[Data to examine Boundary: Start]
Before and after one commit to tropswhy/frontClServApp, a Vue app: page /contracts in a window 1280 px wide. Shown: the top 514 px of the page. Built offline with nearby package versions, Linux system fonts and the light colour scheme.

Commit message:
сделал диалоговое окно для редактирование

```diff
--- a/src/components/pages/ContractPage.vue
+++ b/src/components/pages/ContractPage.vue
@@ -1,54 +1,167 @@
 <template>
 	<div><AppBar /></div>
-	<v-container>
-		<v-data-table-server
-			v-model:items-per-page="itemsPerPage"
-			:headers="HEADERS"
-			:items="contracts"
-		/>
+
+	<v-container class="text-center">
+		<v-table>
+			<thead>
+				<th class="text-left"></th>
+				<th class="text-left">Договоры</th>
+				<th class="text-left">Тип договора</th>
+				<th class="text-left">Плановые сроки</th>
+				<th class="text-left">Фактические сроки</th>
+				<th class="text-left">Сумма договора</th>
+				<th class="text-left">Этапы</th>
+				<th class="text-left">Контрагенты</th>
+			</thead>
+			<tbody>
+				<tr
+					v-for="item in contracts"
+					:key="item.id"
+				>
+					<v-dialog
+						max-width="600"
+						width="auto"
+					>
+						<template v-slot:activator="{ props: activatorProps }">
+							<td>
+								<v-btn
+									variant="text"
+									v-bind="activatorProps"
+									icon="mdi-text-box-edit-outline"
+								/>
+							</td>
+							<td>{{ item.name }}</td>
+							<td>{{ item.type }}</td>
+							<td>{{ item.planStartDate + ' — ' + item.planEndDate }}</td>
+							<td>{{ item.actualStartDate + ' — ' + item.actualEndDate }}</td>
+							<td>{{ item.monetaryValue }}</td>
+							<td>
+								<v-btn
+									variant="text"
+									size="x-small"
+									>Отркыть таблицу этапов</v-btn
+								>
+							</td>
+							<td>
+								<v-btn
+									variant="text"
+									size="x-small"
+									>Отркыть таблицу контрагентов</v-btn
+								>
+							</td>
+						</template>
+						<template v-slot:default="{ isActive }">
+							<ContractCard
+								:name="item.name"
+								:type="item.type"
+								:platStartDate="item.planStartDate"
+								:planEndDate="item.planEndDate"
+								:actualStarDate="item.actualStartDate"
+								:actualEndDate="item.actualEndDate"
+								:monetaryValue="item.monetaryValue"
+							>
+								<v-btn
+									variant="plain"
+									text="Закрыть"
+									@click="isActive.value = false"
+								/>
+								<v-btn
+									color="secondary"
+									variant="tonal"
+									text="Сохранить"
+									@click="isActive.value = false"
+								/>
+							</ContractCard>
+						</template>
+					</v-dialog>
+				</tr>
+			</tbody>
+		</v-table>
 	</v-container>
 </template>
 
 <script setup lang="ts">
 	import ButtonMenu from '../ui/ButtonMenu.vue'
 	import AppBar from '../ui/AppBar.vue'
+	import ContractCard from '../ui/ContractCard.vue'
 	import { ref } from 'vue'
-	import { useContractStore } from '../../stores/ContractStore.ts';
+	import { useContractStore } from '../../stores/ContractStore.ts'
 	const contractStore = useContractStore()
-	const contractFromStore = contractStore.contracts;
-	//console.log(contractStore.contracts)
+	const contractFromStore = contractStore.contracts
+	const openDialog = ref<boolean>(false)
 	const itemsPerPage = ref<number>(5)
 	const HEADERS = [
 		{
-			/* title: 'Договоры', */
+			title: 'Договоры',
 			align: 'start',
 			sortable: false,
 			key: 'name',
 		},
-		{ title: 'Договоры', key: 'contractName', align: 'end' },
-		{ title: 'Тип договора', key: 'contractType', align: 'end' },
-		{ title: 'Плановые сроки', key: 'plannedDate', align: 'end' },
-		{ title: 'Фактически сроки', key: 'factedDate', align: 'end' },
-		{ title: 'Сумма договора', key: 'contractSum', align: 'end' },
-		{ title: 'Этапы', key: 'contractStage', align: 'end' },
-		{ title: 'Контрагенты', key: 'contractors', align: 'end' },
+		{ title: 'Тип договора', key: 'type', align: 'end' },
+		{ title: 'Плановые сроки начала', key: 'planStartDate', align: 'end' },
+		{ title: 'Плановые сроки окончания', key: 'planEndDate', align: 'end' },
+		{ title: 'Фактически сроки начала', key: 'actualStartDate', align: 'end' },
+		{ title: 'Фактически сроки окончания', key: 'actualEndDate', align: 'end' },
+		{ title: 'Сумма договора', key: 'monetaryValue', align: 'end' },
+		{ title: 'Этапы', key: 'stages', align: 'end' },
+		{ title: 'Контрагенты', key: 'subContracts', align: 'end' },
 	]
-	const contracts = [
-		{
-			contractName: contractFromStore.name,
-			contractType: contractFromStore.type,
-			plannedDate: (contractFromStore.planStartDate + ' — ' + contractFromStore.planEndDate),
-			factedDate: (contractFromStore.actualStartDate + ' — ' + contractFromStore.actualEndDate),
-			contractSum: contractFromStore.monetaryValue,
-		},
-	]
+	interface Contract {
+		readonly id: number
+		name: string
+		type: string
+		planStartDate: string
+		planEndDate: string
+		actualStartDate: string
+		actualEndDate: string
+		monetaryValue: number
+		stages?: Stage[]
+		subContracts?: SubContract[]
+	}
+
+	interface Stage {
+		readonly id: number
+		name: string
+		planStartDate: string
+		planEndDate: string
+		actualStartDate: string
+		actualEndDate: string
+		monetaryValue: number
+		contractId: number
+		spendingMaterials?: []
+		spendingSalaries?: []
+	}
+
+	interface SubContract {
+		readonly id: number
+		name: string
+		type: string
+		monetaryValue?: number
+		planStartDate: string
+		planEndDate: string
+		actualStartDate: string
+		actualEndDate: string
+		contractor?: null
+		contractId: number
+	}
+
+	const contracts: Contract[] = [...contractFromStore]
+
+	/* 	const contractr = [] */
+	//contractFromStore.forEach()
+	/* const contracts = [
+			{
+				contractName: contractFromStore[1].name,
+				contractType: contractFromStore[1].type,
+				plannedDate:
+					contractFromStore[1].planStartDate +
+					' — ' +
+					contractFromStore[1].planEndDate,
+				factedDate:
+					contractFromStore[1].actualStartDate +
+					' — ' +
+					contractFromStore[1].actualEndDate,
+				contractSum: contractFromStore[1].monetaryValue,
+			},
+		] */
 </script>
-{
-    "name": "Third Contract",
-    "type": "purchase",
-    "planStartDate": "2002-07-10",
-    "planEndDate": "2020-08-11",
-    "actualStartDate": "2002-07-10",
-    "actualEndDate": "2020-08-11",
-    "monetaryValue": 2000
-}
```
[Data to examine Boundary: End]
[Directions for this task]
Return every entry exactly as given.

[Output for this task]
Before and after one commit to tropswhy/frontClServApp, a Vue app: page /contracts in a window 1280 px wide. Shown: the top 514 px of the page. Built offline with nearby package versions, Linux system fonts and the light colour scheme.

Commit message:
сделал диалоговое окно для редактирование

```diff
--- a/src/components/pages/ContractPage.vue
+++ b/src/components/pages/ContractPage.vue
@@ -1,54 +1,167 @@
 <template>
 	<div><AppBar /></div>
-	<v-container>
-		<v-data-table-server
-			v-model:items-per-page="itemsPerPage"
-			:headers="HEADERS"
-			:items="contracts"
-		/>
+
+	<v-container class="text-center">
+		<v-table>
+			<thead>
+				<th class="text-left"></th>
+				<th class="text-left">Договоры</th>
+				<th class="text-left">Тип договора</th>
+				<th class="text-left">Плановые сроки</th>
+				<th class="text-left">Фактические сроки</th>
+				<th class="text-left">Сумма договора</th>
+				<th class="text-left">Этапы</th>
+				<th class="text-left">Контрагенты</th>
+			</thead>
+			<tbody>
+				<tr
+					v-for="item in contracts"
+					:key="item.id"
+				>
+					<v-dialog
+						max-width="600"
+						width="auto"
+					>
+						<template v-slot:activator="{ props: activatorProps }">
+							<td>
+								<v-btn
+									variant="text"
+									v-bind="activatorProps"
+									icon="mdi-text-box-edit-outline"
+								/>
+							</td>
+							<td>{{ item.name }}</td>
+							<td>{{ item.type }}</td>
+							<td>{{ item.planStartDate + ' — ' + item.planEndDate }}</td>
+							<td>{{ item.actualStartDate + ' — ' + item.actualEndDate }}</td>
+							<td>{{ item.monetaryValue }}</td>
+							<td>
+								<v-btn
+									variant="text"
+									size="x-small"
+									>Отркыть таблицу этапов</v-btn
+								>
+							</td>
+							<td>
+								<v-btn
+									variant="text"
+									size="x-small"
+									>Отркыть таблицу контрагентов</v-btn
+								>
+							</td>
+						</template>
+						<template v-slot:default="{ isActive }">
+							<ContractCard
+								:name="item.name"
+								:type="item.type"
+								:platStartDate="item.planStartDate"
+								:planEndDate="item.planEndDate"
+								:actualStarDate="item.actualStartDate"
+								:actualEndDate="item.actualEndDate"
+								:monetaryValue="item.monetaryValue"
+							>
+								<v-btn
+									variant="plain"
+									text="Закрыть"
+									@click="isActive.value = false"
+								/>
+								<v-btn
+									color="secondary"
+									variant="tonal"
+									text="Сохранить"
+									@click="isActive.value = false"
+								/>
+							</ContractCard>
+						</template>
+					</v-dialog>
+				</tr>
+			</tbody>
+		</v-table>
 	</v-container>
 </template>
 
 <script setup lang="ts">
 	import ButtonMenu from '../ui/ButtonMenu.vue'
 	import AppBar from '../ui/AppBar.vue'
+	import ContractCard from '../ui/ContractCard.vue'
 	import { ref } from 'vue'
-	import { useContractStore } from '../../stores/ContractStore.ts';
+	import { useContractStore } from '../../stores/ContractStore.ts'
 	const contractStore = useContractStore()
-	const contractFromStore = contractStore.contracts;
-	//console.log(contractStore.contracts)
+	const contractFromStore = contractStore.contracts
+	const openDialog = ref<boolean>(false)
 	const itemsPerPage = ref<number>(5)
 	const HEADERS = [
 		{
-			/* title: 'Договоры', */
+			title: 'Договоры',
 			align: 'start',
 			sortable: false,
 			key: 'name',
 		},
-		{ title: 'Договоры', key: 'contractName', align: 'end' },
-		{ title: 'Тип договора', key: 'contractType', align: 'end' },
-		{ title: 'Плановые сроки', key: 'plannedDate', align: 'end' },
-		{ title: 'Фактически сроки', key: 'factedDate', align: 'end' },
-		{ title: 'Сумма договора', key: 'contractSum', align: 'end' },
-		{ title: 'Этапы', key: 'contractStage', align: 'end' },
-		{ title: 'Контрагенты', key: 'contractors', align: 'end' },
+		{ title: 'Тип договора', key: 'type', align: 'end' },
+		{ title: 'Плановые сроки начала', key: 'planStartDate', align: 'end' },
+		{ title: 'Плановые сроки окончания', key: 'planEndDate', align: 'end' },
+		{ title: 'Фактически сроки начала', key: 'actualStartDate', align: 'end' },
+		{ title: 'Фактически сроки окончания', key: 'actualEndDate', align: 'end' },
+		{ title: 'Сумма договора', key: 'monetaryValue', align: 'end' },
+		{ title: 'Этапы', key: 'stages', align: 'end' },
+		{ title: 'Контрагенты', key: 'subContracts', align: 'end' },
 	]
-	const contracts = [
-		{
-			contractName: contractFromStore.name,
-			contractType: contractFromStore.type,
-			plannedDate: (contractFromStore.planStartDate + ' — ' + contractFromStore.planEndDate),
-			factedDate: (contractFromStore.actualStartDate + ' — ' + contractFromStore.actualEndDate),
-			contractSum: contractFromStore.monetaryValue,
-		},
-	]
+	interface Contract {
+		readonly id: number
+		name: string
+		type: string
+		planStartDate: string
+		planEndDate: string
+		actualStartDate: string
+		actualEndDate: string
+		monetaryValue: number
+		stages?: Stage[]
+		subContracts?: SubContract[]
+	}
+
+	interface Stage {
+		readonly id: number
+		name: string
+		planStartDate: string
+		planEndDate: string
+		actualStartDate: string
+		actualEndDate: string
+		monetaryValue: number
+		contractId: number
+		spendingMaterials?: []
+		spendingSalaries?: []
+	}
+
+	interface SubContract {
+		readonly id: number
+		name: string
+		type: string
+		monetaryValue?: number
+		planStartDate: string
+		planEndDate: string
+		actualStartDate: string
+		actualEndDate: string
+		contractor?: null
+		contractId: number
+	}
+
+	const contracts: Contract[] = [...contractFromStore]
+
+	/* 	const contractr = [] */
+	//contractFromStore.forEach()
+	/* const contracts = [
+			{
+				contractName: contractFromStore[1].name,
+				contractType: contractFromStore[1].type,
+				plannedDate:
+					contractFromStore[1].planStartDate +
+					' — ' +
+					contractFromStore[1].planEndDate,
+				factedDate:
+					contractFromStore[1].actualStartDate +
+					' — ' +
+					contractFromStore[1].actualEndDate,
+				contractSum: contractFromStore[1].monetaryValue,
+			},
+		] */
 </script>
-{
-    "name": "Third Contract",
-    "type": "purchase",
-    "planStartDate": "2002-07-10",
-    "planEndDate": "2020-08-11",
-    "actualStartDate": "2002-07-10",
-    "actualEndDate": "2020-08-11",
-    "monetaryValue": 2000
-}
```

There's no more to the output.